__WORK REQUEST__:
Print each record exactly as it appears, but drop the images.
*** SOURCE DATA ***
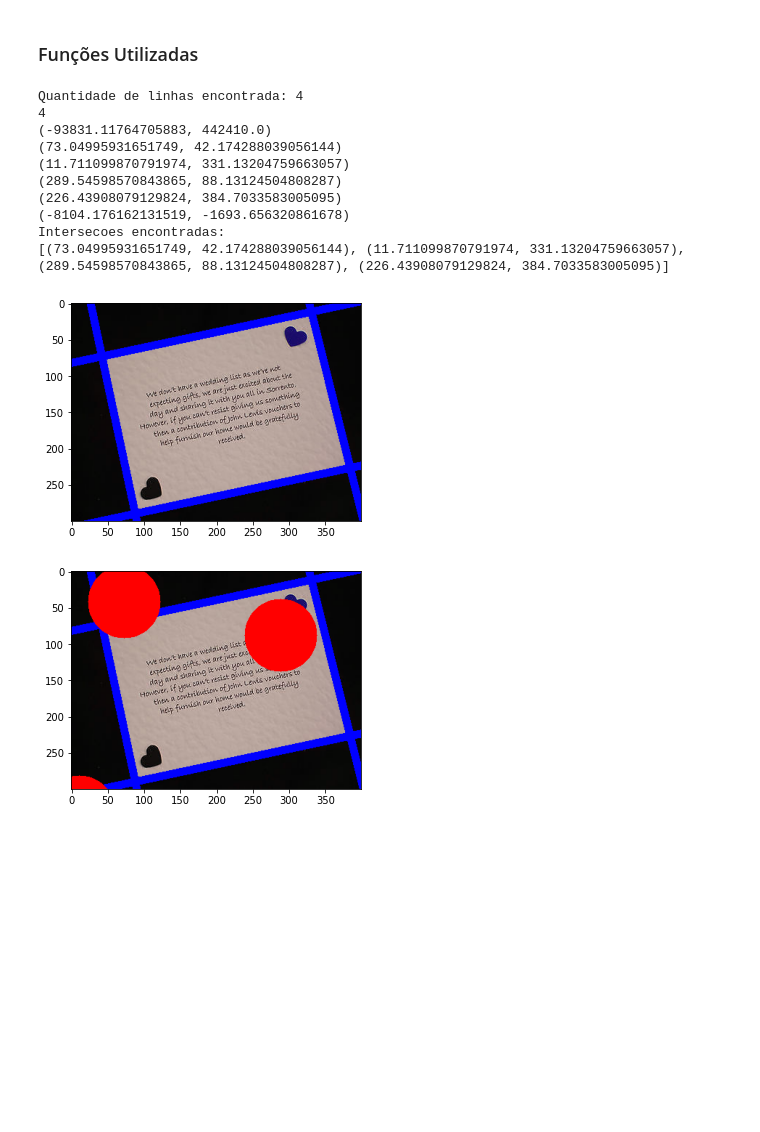
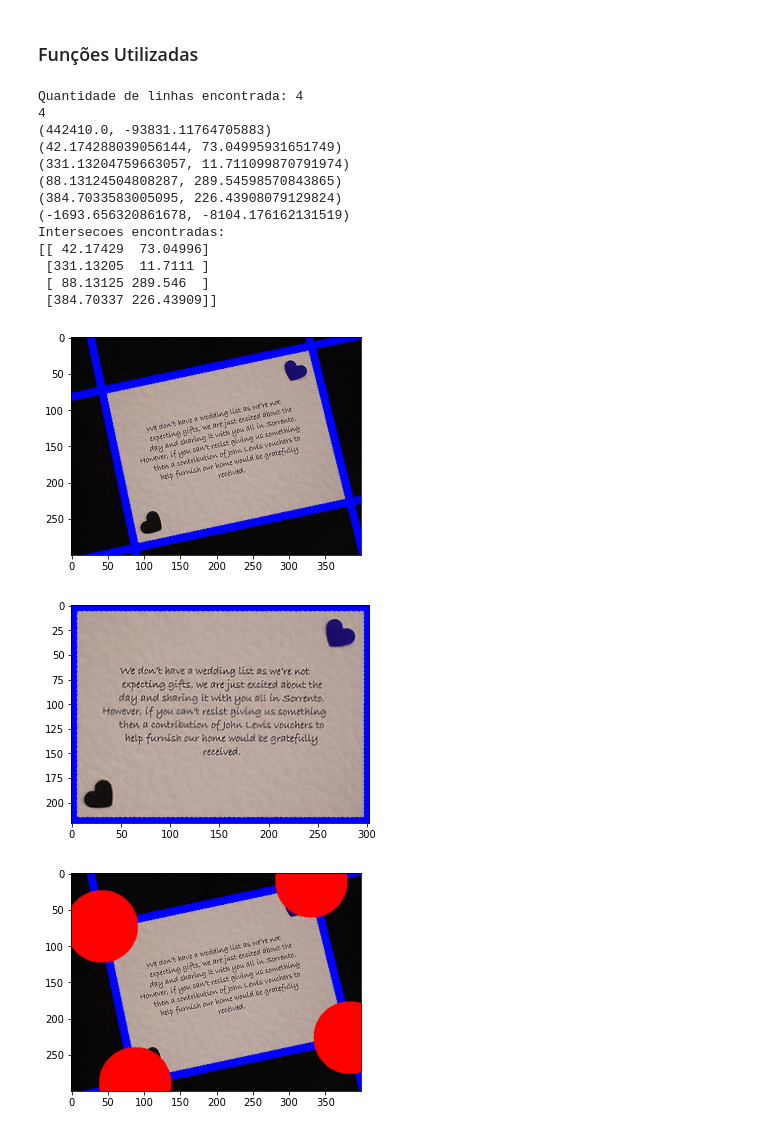
Before and after one commit to GodKelvin/PDI_Correcao_Folha, a Jupyter notebook: correcao_folha.ipynb, the cells around one changed output. Saved outputs shown, nothing was run; the diff lists cells and outputs as text; code cells hidden in the pictures; blank space fills up the shorter version.

Commit message:
Girando a imagem

```diff
--- a/correcao_folha.ipynb
+++ b/correcao_folha.ipynb
@@ -89,7 +89,9 @@ def intersection(L1, L2):
     if(D != 0):
         x = Dx / D
         y = Dy / D
-        return x, y
+
+        #Valor invertido
+        return y, x
     else:
         return False
 
@@ -107,7 +109,7 @@ def get_pontos_intersec(retas):
             j+=1
 
     #Remodelando para uma lista pontos (NECESSARIO???????????)
-    #pontos_intersec = np.float32(pontos_intersec)
+    pontos_intersec = np.float32(pontos_intersec)
     return pontos_intersec
 
 
@@ -167,44 +169,48 @@ canal_cor_img = img.shape[2]
 img_gray = cv2.cvtColor(img, cv2.COLOR_BGR2GRAY)
 #show_img(img_gray)
 
 #Encontrando as bordas
 bordas_img = cv2.Canny(img_gray, 50, 150, apertureSize=3)
 #show_img(bordas_img)
 
 lines_img = transform_hough(4, bordas_img)
 print("Quantidade de linhas encontrada: %d" %(len(lines_img)))
 retas = lines_on_img(lines_img, img)
 print(len(retas))
 #print(retas)
 intersecoes = get_pontos_intersec(retas)
 print("Intersecoes encontradas: ")
 print(intersecoes)
 
-#pontos = order_points(intersecoes)
-#teste(pontos, img)
-image_points = cv2.circle(img, (73, 42), radius=50, color=(255, 0, 0), thickness=-1)
-image_points = cv2.circle(img, (11, 331), radius=50, color=(255, 0, 0), thickness=-1)
-image_points = cv2.circle(img, (289, 88), radius=50, color=(255, 0, 0), thickness=-1)
-image_points = cv2.circle(img, (226, 384), radius=50, color=(255, 0, 0), thickness=-1)
+pontos = order_points(intersecoes)
+teste(pontos, img)
+image_points = cv2.circle(img, (42, 73), radius=50, color=(255, 0, 0), thickness=-1)
+image_points = cv2.circle(img, (331, 11), radius=50, color=(255, 0, 0), thickness=-1)
+image_points = cv2.circle(img, (88, 289), radius=50, color=(255, 0, 0), thickness=-1)
+image_points = cv2.circle(img, (384, 226), radius=50, color=(255, 0, 0), thickness=-1)
 show_img(image_points)
 #pts2 = np.float32([[0,0], [100,0], [0,100], [100, 100]])
 #print("Pontos ordenados: ")
 #print(pontos)
 #M = cv2.getPerspectiveTransform(pts2, pontos)
 #print("MATRIZ: ")
 #print(M)
 #warp = cv2.warpPerspective(img, M, (400, 300))
 #show_img(warp)
 # %% [output]
 Quantidade de linhas encontrada: 4
 4
-(-93831.11764705883, 442410.0)
-(73.04995931651749, 42.174288039056144)
-(11.711099870791974, 331.13204759663057)
-(289.54598570843865, 88.13124504808287)
-(226.43908079129824, 384.7033583005095)
-(-8104.176162131519, -1693.656320861678)
+(442410.0, -93831.11764705883)
+(42.174288039056144, 73.04995931651749)
+(331.13204759663057, 11.711099870791974)
+(88.13124504808287, 289.54598570843865)
+(384.7033583005095, 226.43908079129824)
+(-1693.656320861678, -8104.176162131519)
 Intersecoes encontradas:
-[(73.04995931651749, 42.174288039056144), (11.711099870791974, 331.13204759663057), (289.54598570843865, 88.13124504808287), (226.43908079129824, 384.7033583005095)]
+[[ 42.17429  73.04996]
+ [331.13205  11.7111 ]
+ [ 88.13125 289.546  ]
+ [384.70337 226.43909]]
 [figure]
-[figure, old version]
+[figure, new version]
+[figure, added]
```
*** End of SOURCE DATA ***
__WRITTEN REPLY__:
Before and after one commit to GodKelvin/PDI_Correcao_Folha, a Jupyter notebook: correcao_folha.ipynb, the cells around one changed output. Saved outputs shown, nothing was run; the diff lists cells and outputs as text; code cells hidden in the pictures; blank space fills up the shorter version.

Commit message:
Girando a imagem

```diff
--- a/correcao_folha.ipynb
+++ b/correcao_folha.ipynb
@@ -89,7 +89,9 @@ def intersection(L1, L2):
     if(D != 0):
         x = Dx / D
         y = Dy / D
-        return x, y
+
+        #Valor invertido
+        return y, x
     else:
         return False
 
@@ -107,7 +109,7 @@ def get_pontos_intersec(retas):
             j+=1
 
     #Remodelando para uma lista pontos (NECESSARIO???????????)
-    #pontos_intersec = np.float32(pontos_intersec)
+    pontos_intersec = np.float32(pontos_intersec)
     return pontos_intersec
 
 
@@ -167,44 +169,48 @@ canal_cor_img = img.shape[2]
 img_gray = cv2.cvtColor(img, cv2.COLOR_BGR2GRAY)
 #show_img(img_gray)
 
 #Encontrando as bordas
 bordas_img = cv2.Canny(img_gray, 50, 150, apertureSize=3)
 #show_img(bordas_img)
 
 lines_img = transform_hough(4, bordas_img)
 print("Quantidade de linhas encontrada: %d" %(len(lines_img)))
 retas = lines_on_img(lines_img, img)
 print(len(retas))
 #print(retas)
 intersecoes = get_pontos_intersec(retas)
 print("Intersecoes encontradas: ")
 print(intersecoes)
 
-#pontos = order_points(intersecoes)
-#teste(pontos, img)
-image_points = cv2.circle(img, (73, 42), radius=50, color=(255, 0, 0), thickness=-1)
-image_points = cv2.circle(img, (11, 331), radius=50, color=(255, 0, 0), thickness=-1)
-image_points = cv2.circle(img, (289, 88), radius=50, color=(255, 0, 0), thickness=-1)
-image_points = cv2.circle(img, (226, 384), radius=50, color=(255, 0, 0), thickness=-1)
+pontos = order_points(intersecoes)
+teste(pontos, img)
+image_points = cv2.circle(img, (42, 73), radius=50, color=(255, 0, 0), thickness=-1)
+image_points = cv2.circle(img, (331, 11), radius=50, color=(255, 0, 0), thickness=-1)
+image_points = cv2.circle(img, (88, 289), radius=50, color=(255, 0, 0), thickness=-1)
+image_points = cv2.circle(img, (384, 226), radius=50, color=(255, 0, 0), thickness=-1)
 show_img(image_points)
 #pts2 = np.float32([[0,0], [100,0], [0,100], [100, 100]])
 #print("Pontos ordenados: ")
 #print(pontos)
 #M = cv2.getPerspectiveTransform(pts2, pontos)
 #print("MATRIZ: ")
 #print(M)
 #warp = cv2.warpPerspective(img, M, (400, 300))
 #show_img(warp)
 # %% [output]
 Quantidade de linhas encontrada: 4
 4
-(-93831.11764705883, 442410.0)
-(73.04995931651749, 42.174288039056144)
-(11.711099870791974, 331.13204759663057)
-(289.54598570843865, 88.13124504808287)
-(226.43908079129824, 384.7033583005095)
-(-8104.176162131519, -1693.656320861678)
+(442410.0, -93831.11764705883)
+(42.174288039056144, 73.04995931651749)
+(331.13204759663057, 11.711099870791974)
+(88.13124504808287, 289.54598570843865)
+(384.7033583005095, 226.43908079129824)
+(-1693.656320861678, -8104.176162131519)
 Intersecoes encontradas:
-[(73.04995931651749, 42.174288039056144), (11.711099870791974, 331.13204759663057), (289.54598570843865, 88.13124504808287), (226.43908079129824, 384.7033583005095)]
+[[ 42.17429  73.04996]
+ [331.13205  11.7111 ]
+ [ 88.13125 289.546  ]
+ [384.70337 226.43909]]
 [figure]
-[figure, old version]
+[figure, new version]
+[figure, added]
```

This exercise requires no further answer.